**Task prompt**
State the number of lines in these records holding "data". Say nothing more.

**Source information**
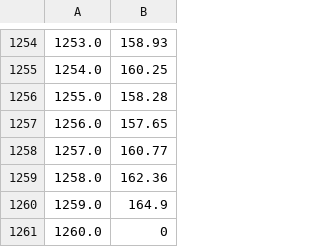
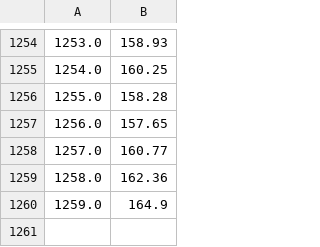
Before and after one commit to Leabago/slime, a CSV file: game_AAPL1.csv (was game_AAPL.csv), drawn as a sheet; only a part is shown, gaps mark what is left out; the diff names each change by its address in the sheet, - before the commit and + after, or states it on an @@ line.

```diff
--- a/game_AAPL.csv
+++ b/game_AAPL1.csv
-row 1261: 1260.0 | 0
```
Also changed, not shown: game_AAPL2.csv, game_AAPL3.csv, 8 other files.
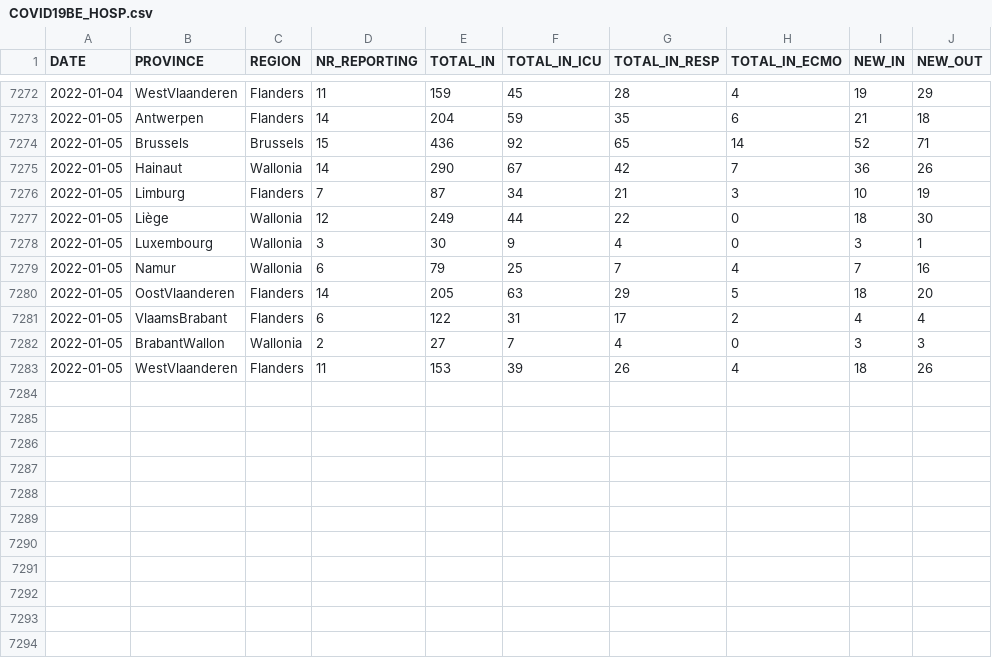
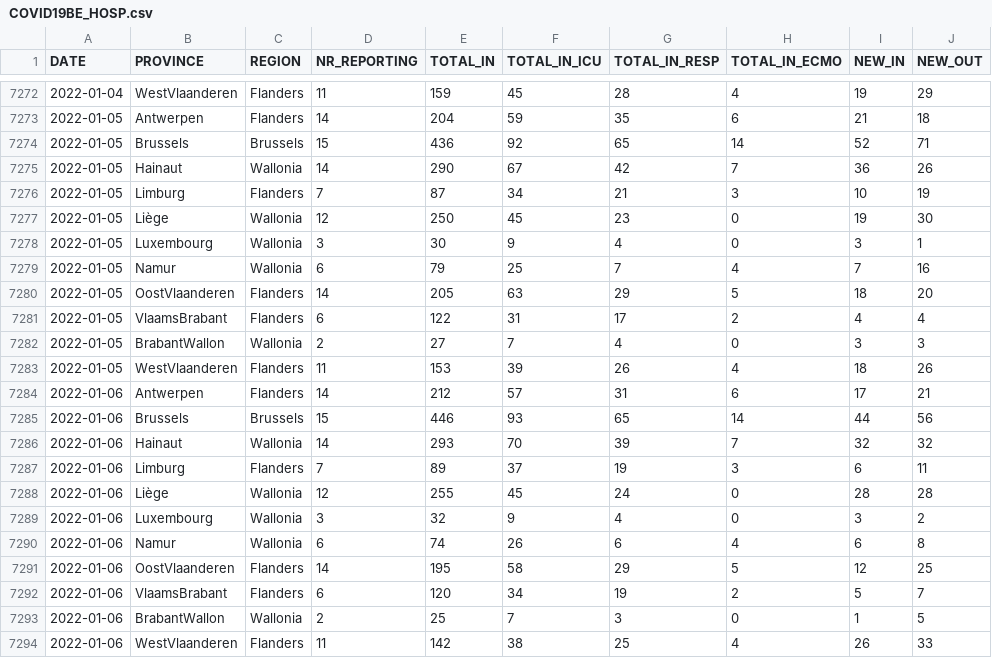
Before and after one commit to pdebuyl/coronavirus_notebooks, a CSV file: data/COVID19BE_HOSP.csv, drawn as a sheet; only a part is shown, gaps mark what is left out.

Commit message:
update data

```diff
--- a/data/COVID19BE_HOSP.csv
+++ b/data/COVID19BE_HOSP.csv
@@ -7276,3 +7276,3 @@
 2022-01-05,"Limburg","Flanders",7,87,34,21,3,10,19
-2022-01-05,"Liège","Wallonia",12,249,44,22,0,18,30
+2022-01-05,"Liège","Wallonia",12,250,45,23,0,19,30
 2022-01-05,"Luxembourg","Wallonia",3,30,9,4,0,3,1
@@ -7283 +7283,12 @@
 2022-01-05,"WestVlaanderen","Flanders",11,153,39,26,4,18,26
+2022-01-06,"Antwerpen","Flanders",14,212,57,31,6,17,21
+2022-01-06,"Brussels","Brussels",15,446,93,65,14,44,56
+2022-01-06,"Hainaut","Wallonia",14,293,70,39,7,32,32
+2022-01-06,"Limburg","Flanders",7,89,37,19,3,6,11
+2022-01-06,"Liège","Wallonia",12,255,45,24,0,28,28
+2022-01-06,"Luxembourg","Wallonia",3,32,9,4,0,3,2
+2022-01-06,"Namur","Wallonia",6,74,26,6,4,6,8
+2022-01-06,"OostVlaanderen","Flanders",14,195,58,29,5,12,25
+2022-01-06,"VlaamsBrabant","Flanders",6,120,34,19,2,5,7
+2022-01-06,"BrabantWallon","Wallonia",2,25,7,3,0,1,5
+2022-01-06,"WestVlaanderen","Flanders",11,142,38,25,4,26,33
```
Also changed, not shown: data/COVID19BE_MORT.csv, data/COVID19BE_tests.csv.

**Written response**
5